What do Social Security claims specialists, Veterans Affairs claims benefit processors, aircraft mechanics, and office workers in general have in common?
They could be developing an occupational injury known as Repetitive Stress Injury (RSI) after repeating the same motions for hours on end over a long period of time. RSIs are a form of musculoskeletal disorders, such as tendinitis and carpal tunnel syndrome, that can affect tendons, muscles, nerves, and joints.
February 28 is International Repetitive Strain Injury Awareness Day, and we want to help raise awareness on these often invisible but debilitating injuries that affect hundreds of thousands of people every year.

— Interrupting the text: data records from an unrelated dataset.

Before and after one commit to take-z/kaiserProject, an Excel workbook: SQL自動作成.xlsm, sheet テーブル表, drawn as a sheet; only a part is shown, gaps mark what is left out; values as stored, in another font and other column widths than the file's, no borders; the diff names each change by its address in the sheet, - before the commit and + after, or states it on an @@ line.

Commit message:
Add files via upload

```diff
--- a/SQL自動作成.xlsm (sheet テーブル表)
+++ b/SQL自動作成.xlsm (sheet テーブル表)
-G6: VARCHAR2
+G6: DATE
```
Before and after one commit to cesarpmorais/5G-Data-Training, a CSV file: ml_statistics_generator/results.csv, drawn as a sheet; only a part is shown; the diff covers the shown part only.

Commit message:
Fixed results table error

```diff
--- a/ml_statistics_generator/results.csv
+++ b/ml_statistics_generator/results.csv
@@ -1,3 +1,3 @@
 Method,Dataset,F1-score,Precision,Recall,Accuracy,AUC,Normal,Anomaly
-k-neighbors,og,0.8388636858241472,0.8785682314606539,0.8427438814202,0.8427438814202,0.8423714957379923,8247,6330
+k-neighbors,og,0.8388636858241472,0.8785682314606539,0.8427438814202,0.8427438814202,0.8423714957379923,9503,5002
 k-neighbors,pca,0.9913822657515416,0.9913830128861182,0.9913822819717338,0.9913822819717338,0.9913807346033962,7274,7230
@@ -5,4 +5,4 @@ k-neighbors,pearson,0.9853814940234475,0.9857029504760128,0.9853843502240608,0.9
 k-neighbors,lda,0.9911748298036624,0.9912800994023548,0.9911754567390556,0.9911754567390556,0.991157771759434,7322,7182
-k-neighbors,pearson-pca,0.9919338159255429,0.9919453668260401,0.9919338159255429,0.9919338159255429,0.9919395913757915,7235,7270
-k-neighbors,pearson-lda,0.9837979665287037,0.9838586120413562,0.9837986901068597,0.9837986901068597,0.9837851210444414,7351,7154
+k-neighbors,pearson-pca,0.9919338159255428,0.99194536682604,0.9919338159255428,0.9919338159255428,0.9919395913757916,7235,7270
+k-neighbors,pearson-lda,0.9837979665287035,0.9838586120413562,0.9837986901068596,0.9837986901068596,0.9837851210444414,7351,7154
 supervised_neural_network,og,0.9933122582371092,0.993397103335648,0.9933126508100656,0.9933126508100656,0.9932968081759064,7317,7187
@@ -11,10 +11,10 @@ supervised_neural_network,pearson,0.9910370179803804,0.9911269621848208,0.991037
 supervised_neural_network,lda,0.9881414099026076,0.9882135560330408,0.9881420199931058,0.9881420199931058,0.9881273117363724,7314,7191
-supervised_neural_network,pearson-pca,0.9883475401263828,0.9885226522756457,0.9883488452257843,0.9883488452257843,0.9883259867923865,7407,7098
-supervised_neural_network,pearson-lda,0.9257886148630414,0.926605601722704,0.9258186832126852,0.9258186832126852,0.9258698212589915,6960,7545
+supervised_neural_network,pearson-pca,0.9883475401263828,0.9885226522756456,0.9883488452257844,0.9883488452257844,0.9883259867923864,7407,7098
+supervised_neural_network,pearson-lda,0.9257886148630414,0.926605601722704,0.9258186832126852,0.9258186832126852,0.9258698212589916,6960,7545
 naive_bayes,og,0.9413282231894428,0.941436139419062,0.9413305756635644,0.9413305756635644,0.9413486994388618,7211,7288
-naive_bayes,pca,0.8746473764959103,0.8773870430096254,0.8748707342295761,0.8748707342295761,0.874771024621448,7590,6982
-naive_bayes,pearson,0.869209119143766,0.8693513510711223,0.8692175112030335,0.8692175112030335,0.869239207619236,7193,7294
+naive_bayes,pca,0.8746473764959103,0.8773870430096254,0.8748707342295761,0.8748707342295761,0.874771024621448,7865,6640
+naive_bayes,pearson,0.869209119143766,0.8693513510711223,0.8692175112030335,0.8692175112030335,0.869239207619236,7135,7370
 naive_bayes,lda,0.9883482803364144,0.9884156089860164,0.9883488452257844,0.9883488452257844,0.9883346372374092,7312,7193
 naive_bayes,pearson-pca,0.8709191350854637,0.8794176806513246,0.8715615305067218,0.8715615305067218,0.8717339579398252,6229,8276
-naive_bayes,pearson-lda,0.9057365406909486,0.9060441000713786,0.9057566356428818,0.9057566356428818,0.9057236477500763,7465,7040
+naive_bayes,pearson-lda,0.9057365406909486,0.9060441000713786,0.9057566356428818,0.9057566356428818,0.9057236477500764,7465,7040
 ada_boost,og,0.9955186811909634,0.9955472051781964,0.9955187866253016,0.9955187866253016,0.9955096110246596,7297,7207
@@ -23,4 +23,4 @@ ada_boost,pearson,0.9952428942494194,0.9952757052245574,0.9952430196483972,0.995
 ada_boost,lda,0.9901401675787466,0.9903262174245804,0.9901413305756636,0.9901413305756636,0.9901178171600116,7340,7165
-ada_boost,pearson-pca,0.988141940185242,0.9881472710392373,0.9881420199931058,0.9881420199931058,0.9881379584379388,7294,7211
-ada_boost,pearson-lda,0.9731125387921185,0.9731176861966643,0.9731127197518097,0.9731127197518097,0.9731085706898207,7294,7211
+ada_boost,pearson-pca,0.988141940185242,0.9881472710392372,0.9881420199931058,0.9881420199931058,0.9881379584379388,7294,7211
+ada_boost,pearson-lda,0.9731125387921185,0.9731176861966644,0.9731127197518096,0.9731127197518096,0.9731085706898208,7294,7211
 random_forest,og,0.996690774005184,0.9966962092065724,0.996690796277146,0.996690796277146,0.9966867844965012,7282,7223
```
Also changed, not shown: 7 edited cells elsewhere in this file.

Here are a few things you need to know:
Who’s at risk?
Anyone doing repetitive work like working on keyboards or using tools and instruments doing the same thing over and over.
What are the symptoms?
Pains, burning, tingling, swelling and loss of joint movement and strength in the affected area(s). If not treated, the symptoms can progress into crippling disorders that are difficult to correct.
Why is awareness and prevention important?
This kind of occupational injuries may not be life-threatening, but they can rob workers of their mobility affecting their career, family, and finances.
Causes of RSI
- Insufficient recovery time
- Forceful movements
- Awkward or fixed postures
- Cold temperatures
- Contact stress
- Pace of work
- Psychosocial stress
Workplace preventive measures
The majority of RSI are preventable. A few examples of effective steps employers and employees can take:
- Timely report symptoms to supervisors
- Re-designing the workplace to reduce risk factors to RSI
- Implement ergonomic prevention solutions
For more information, visit https://www.pshsa.ca/rsi-day/ or http://injuredworkersonline.org/events/rsi-day/